For Immediate Release, August 28, 2023
Jeff Miller, (510) 499-9185, firstname.lastname@example.org
Four California Foothill Yellow-legged Frog Populations Protected Under Endangered Species Act
SACRAMENTO, Calif.— In response to a Center for Biological Diversity petition and lawsuits, the U.S. Fish and Wildlife Service today protected four populations of foothill yellow-legged frogs in California under the Endangered Species Act. The protected frog populations are in the southern Sierra Nevada foothills, North Feather River, Central Coast and South Coast.
“This is a lifeline for these diminutive lemon-legged frogs, which are an integral part of stream ecosystems along California’s coast and the Sierra foothills,” said Jeff Miller, a senior conservation advocate at the Center. “Protecting these frogs will benefit the rivers and creeks they need to survive and will guarantee clean water for people, too.”
The Service protected frog populations in the Southern Sierra Nevada and South Coast as endangered, and populations in the North Feather River and Central Coast as threatened. A separate frog population in the Northern Sierra Nevada is not proposed for federal protection but was listed as a state threatened species in 2019.
Foothill yellow-legged frogs are stream-dwelling amphibians that have disappeared from more than half of their historic California habitats. These frogs were formerly found in many streams and rivers along the lower western slopes of the Sierra Nevada as well as in Pacific Coast drainages from the Oregon border to at least as far south as Los Angeles County.
The frogs are threatened by a wide range of activities that damage their habitat, including dams and water diversions that alter stream hydrology, high-severity wildfires, flooding, logging, mining, livestock grazing, urban development and marijuana cultivation. They are also harmed by invasive species, climate change, disease and pesticide use.
Adult foothill yellow-legged frogs (Rana boylii) are from 1.5 to 3 inches long, with a distinctive lemon-yellow color under their legs. They inhabit partially shaded, rocky streams that flow year-round, and their life cycle is synchronized with the seasonal timing of streamflow conditions. These frogs need perennial water where they can forage through the summer and fall months.

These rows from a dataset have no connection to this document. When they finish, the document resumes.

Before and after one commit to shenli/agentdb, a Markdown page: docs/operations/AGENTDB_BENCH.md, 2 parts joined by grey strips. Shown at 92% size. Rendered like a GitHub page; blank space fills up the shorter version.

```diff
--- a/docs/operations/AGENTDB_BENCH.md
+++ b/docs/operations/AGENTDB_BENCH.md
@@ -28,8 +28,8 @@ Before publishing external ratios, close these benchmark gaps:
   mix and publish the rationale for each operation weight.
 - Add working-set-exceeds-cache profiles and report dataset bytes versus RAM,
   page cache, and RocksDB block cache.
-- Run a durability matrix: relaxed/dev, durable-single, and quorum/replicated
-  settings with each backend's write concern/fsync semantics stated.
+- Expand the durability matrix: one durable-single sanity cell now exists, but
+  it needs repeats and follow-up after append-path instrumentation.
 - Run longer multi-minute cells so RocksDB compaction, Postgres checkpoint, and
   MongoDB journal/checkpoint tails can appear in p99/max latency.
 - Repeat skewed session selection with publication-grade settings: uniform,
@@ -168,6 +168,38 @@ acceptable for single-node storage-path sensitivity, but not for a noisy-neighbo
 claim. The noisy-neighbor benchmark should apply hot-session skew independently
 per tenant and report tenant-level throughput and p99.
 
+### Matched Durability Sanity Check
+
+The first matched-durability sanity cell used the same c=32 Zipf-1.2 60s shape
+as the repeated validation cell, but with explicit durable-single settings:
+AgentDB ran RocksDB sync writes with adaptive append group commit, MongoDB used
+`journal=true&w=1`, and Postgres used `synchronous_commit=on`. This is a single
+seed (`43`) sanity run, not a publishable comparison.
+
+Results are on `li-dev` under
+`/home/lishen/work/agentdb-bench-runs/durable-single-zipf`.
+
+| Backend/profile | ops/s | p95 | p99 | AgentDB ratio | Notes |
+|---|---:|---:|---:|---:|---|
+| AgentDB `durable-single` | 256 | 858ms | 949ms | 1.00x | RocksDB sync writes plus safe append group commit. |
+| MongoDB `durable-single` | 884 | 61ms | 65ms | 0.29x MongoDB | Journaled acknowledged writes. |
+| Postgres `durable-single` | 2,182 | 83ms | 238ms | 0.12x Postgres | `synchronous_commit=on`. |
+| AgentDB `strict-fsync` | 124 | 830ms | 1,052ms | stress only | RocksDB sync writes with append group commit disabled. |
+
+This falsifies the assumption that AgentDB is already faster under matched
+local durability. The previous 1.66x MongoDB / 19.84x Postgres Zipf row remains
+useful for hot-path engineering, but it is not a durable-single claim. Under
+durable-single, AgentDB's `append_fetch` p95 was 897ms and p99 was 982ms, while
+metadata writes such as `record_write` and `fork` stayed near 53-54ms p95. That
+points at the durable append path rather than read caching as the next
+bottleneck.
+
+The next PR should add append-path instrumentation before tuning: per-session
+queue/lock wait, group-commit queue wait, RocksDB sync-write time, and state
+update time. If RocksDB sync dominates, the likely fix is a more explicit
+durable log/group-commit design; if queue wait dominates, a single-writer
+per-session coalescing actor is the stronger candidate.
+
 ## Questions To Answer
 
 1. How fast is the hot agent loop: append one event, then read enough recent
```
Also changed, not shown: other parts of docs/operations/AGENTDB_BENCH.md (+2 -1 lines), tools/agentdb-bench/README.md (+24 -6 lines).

The Southern Sierra frog population ranges from the South Fork American River watershed, south through the Sierra foothills to the Tehachapi Mountains. The genetically unique Feather River frog population is primarily in Plumas and Butte counties. At least half the known historical frog populations have been lost in every northern and central Sierra Nevada county except for Plumas. Healthy frog numbers remain in the northern and central Sierras in the American, Clavey, Cosumnes, Feather, Merced, Mokelumne, Stanislaus, Tuolumne and Yuba rivers.
The Central Coast frog population inhabits streams in the East Bay and south of San Francisco Bay in the Coast Ranges to San Benito and Monterey counties, where significant numbers remain in the Diablo Range. The South Coast frog population is west of the Salinas Valley in Monterey County and south into the southern Coast Ranges. They have been extirpated from all coastal streams south of San Luis Obispo County.

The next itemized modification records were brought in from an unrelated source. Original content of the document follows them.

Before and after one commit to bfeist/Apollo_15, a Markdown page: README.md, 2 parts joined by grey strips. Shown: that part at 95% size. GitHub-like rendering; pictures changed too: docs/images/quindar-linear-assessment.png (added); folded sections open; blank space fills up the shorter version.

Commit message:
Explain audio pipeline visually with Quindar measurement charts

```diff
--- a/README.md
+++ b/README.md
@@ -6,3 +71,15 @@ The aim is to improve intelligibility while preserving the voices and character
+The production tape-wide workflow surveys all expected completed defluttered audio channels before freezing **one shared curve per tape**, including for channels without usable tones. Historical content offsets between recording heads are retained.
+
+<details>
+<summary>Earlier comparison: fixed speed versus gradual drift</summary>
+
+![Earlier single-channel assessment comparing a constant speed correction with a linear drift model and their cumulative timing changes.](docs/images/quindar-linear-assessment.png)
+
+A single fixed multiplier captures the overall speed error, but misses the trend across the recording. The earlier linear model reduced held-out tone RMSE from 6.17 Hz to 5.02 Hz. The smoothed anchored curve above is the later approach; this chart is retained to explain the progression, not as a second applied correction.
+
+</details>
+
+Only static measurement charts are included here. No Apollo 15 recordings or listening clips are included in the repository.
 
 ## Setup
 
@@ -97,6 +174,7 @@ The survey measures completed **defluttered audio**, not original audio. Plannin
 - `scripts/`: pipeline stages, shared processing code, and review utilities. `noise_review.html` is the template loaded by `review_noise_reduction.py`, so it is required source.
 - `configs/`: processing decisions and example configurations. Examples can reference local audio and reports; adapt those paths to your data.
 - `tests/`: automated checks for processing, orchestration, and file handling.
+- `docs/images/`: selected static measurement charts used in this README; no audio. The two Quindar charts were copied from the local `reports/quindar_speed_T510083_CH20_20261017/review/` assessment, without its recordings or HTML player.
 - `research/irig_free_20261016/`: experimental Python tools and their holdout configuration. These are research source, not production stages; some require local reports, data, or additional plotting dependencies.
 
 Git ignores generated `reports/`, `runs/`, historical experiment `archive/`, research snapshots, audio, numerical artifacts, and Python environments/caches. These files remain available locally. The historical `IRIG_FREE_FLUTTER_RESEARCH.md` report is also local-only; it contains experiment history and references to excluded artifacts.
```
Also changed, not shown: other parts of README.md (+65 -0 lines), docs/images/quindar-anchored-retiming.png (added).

In 2012 the Center petitioned to protect the foothill yellow-legged frog under the federal Endangered Species Act and in 2016 for protection under the California Endangered Species Act. The California Fish and Game Commission in 2019 listed the Southern Sierra, Central Coast and South Coast populations as endangered, and the Northern Sierra and Feather River populations as threatened. Both federal and state wildlife authorities have determined that foothill yellow-legged frogs in California’s North Coast and Oregon do not currently warrant protection.
The Center for Biological Diversity is a national, nonprofit conservation organization with more than 1.7 million members and online activists dedicated to the protection of endangered species and wild places.